Today, they also present dance, classical music, jazz and more. (How great to see Texas favorite Jessica Lang Dance in the dance series. The company also makes SPA and TITAS stops this season.) They offer a six-opera season, along with festivals in Akko, Timna and Jerusalem.
The Jerusalem Opera Festival, produced by the Israeli Opera, and now in its second year, is one of the ways opera is getting out of the opera house and in front of the people. The festival opened with Giuseppe Verdi’s Rigoletto performed al fresco in the majestic Sultan’s Pool.
Opera outdoors comes with some challenges, like street sounds, and other sound issues, but we know going in that we are in a somewhat uncontrolled environment. Still, the drama of the setting was on par with Verdi’s masterwork on jealousy, paranoia and revenge. The high point of the performance was Israeli Opera studio trained soprano Hila Fahima’s luminous performance as Gilda, Rigoletto’s doomed daughter.
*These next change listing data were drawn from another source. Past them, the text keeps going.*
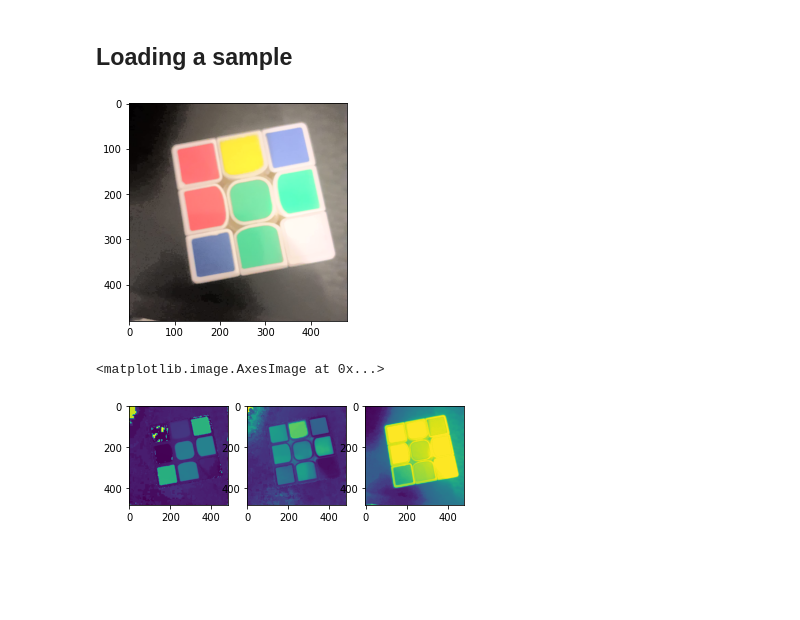
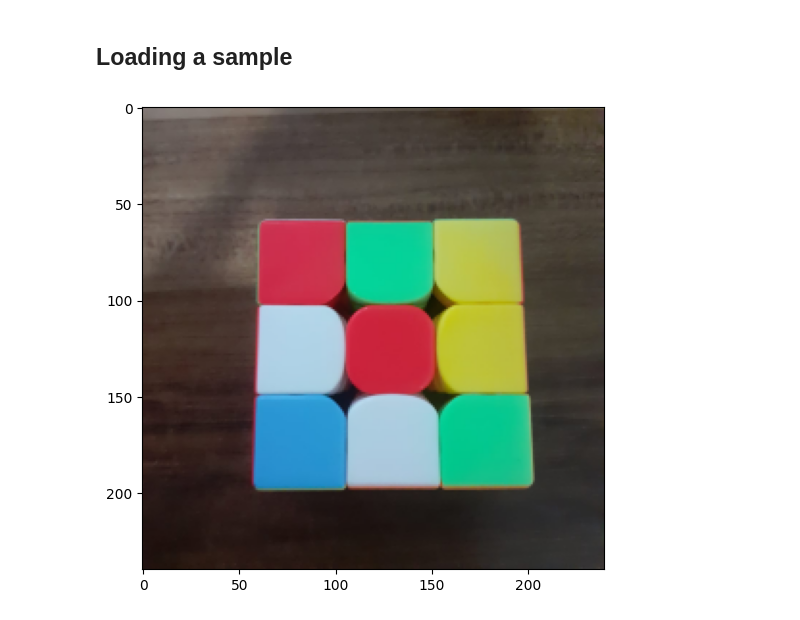
Before and after one commit to rubenjr0/umacv_2324_final_project, a Jupyter notebook: notebook.ipynb, the cells around one changed output. Saved outputs shown, nothing was run; the diff lists cells and outputs as text; code cells hidden in the pictures; blank space fills up the shorter version.

```diff
--- a/notebook.ipynb
+++ b/notebook.ipynb
@@ -11,44 +11,19 @@ from imutils import contours
 from imutils import perspective
 from matplotlib import pyplot as plt
 
-plt.rcParams["figure.figsize"] = (12, 12)
+plt.rcParams["figure.figsize"] = (6, 6)
 # %% [markdown]
 ## Loading a sample
 # %%
-def load_image(path: pathlib.Path, verbose: bool = False) -> np.ndarray:
+def load_image(path: pathlib.Path, eq: bool = False, verbose: bool = False) -> np.ndarray:
     img = cv2.imread(path)
-    # resize
-    img = imutils.resize(img, width=480)
-    img = cv2.cvtColor(img, cv2.COLOR_BGR2YCrCb)
-    y = img[:, :, 0]
-    cr = img[:, :, 1]
-    cb = img[:, :, 2]
-    y = cv2.equalizeHist(y)
-    img = cv2.merge((y, cr, cb))
-    img = cv2.cvtColor(img, cv2.COLOR_YCrCb2RGB)
+    img = imutils.resize(img, width=240)
+    if eq:
+        img = cv2.cvtColor(img, cv2.COLOR_BGR2YCrCb)
+        img[:, :, 0] = cv2.equalizeHist(img[:, :, 0])
+        img = cv2.cvtColor(img, cv2.COLOR_YCrCb2BGR)
+    img = cv2.cvtColor(img, cv2.COLOR_BGR2RGB)
     if verbose:
         plt.figure()
         plt.imshow(img)
     return img
-# %%
-rgb_sample = load_image("data/1.png", verbose=True)
-sample = cv2.cvtColor(rgb_sample, cv2.COLOR_RGB2HSV)
-
-h = sample[:, :, 0]
-s = sample[:, :, 1]
-v = sample[:, :, 2]
-# %% [output]
-[figure, removed]
-# %%
-plt.figure()
-plt.subplot(1, 3, 1)
-plt.imshow(h)
-
-plt.subplot(1, 3, 2)
-plt.imshow(s)
-
-plt.subplot(1, 3, 3)
-plt.imshow(v)
-# %% [output]
-<matplotlib.image.AxesImage at 0x...>
-[figure, removed]
@@ -85,0 +30,4 @@ def find_cube(hsv_img):
+# %%
+sample = load_image("data/6.png", eq=False, verbose=True)
+# %% [output]
+[figure, added]
```
Also changed, not shown: parts of 23 cells of this notebook, 2 other files.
The second night offered a perfect opportunity for opera newbies with Opera Paradiso, which paired arias with popular films such as Life is Beautiful and Moonstruck. As awe inspiring as it is to see opera in such grand surroundings, I also enjoyed the intimacy of Italian Splendor program, where a group of young and talented singers from the Israeli Opera Studio performed arias and duets from popular Italian operas at the Nahon Museum of Italian Jewish Art. Several more such intimate events took place around town as part of the festival. One of the most memorable experiences of the trip was watching a dress rehearsal of a wildly whimsical production of Bizet’s The Pearl Fishers directed by Lotte de Beer. Think epic opera meets reality TV.
Next year, the big production for the Jerusalem Festival will be none other than Nabucco, Verdi’s tale of King Nebuchadnezzar’s rampage through Jerusalem. The Timna Opera Festival includes Samson and Delilah and Un Ballo in Maschera, facing the Pillars of Solomon,while the Akko Opera Festival features Giulio Cesare in Egitto at the Citadel of Akko. The Israelis certainly know how to select operas for majestic outdoor arenas!
Jerusalem may not be the go to place for opera, but there is so much to see and do, from Yad Vashem to the Dead Sea Scrolls. And then there’s the exquisite food, with downright operatic breakfast spreads. To take in the full breadth of this great storied city I suggest reading Simon Sebag Montefiore’s epic tome, Jerusalem: The Biography.
There’s much to fall in love with about Jerusalem, from the old city, the food, and the mix of ancient and new. Speaking of falling, leave the high heels at home. I took a spill on my way out of the Sultan’s Pool. Know that things turned out considerably worse for Rigoletto.